------ RECORDED INFORMATION ------

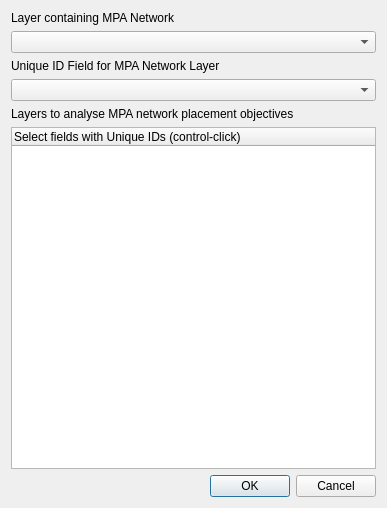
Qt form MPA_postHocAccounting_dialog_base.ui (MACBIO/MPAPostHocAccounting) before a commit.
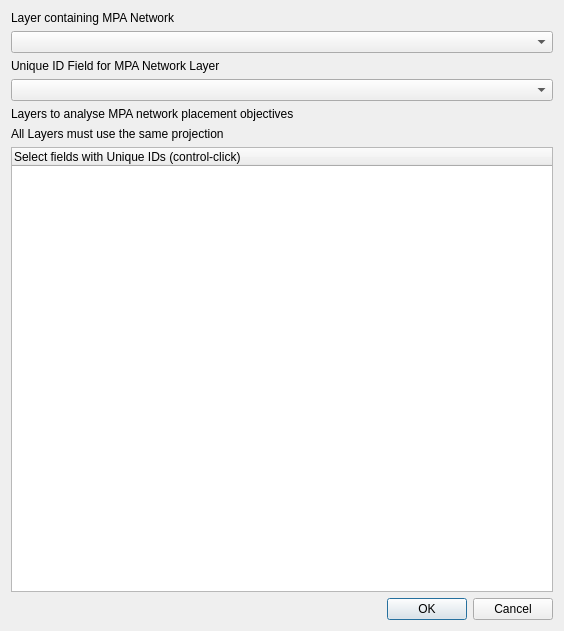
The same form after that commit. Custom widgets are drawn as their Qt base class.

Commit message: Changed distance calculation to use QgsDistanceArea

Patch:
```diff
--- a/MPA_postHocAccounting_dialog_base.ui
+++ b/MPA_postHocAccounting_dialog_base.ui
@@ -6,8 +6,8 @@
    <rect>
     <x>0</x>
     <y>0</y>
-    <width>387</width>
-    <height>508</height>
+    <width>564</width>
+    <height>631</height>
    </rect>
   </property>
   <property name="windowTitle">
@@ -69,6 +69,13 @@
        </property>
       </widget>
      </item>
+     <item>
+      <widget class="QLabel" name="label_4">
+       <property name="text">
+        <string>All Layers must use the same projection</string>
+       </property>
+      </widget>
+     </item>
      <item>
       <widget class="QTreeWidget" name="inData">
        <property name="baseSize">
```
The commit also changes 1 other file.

------

● **EXERCISE PROMPT**: Note each line above that holds "name", then copy all of them.

● **ANSWER SECTION**:
   <property name="windowTitle">
+      <widget class="QLabel" name="label_4">
+       <property name="text">
       <widget class="QTreeWidget" name="inData">
        <property name="baseSize">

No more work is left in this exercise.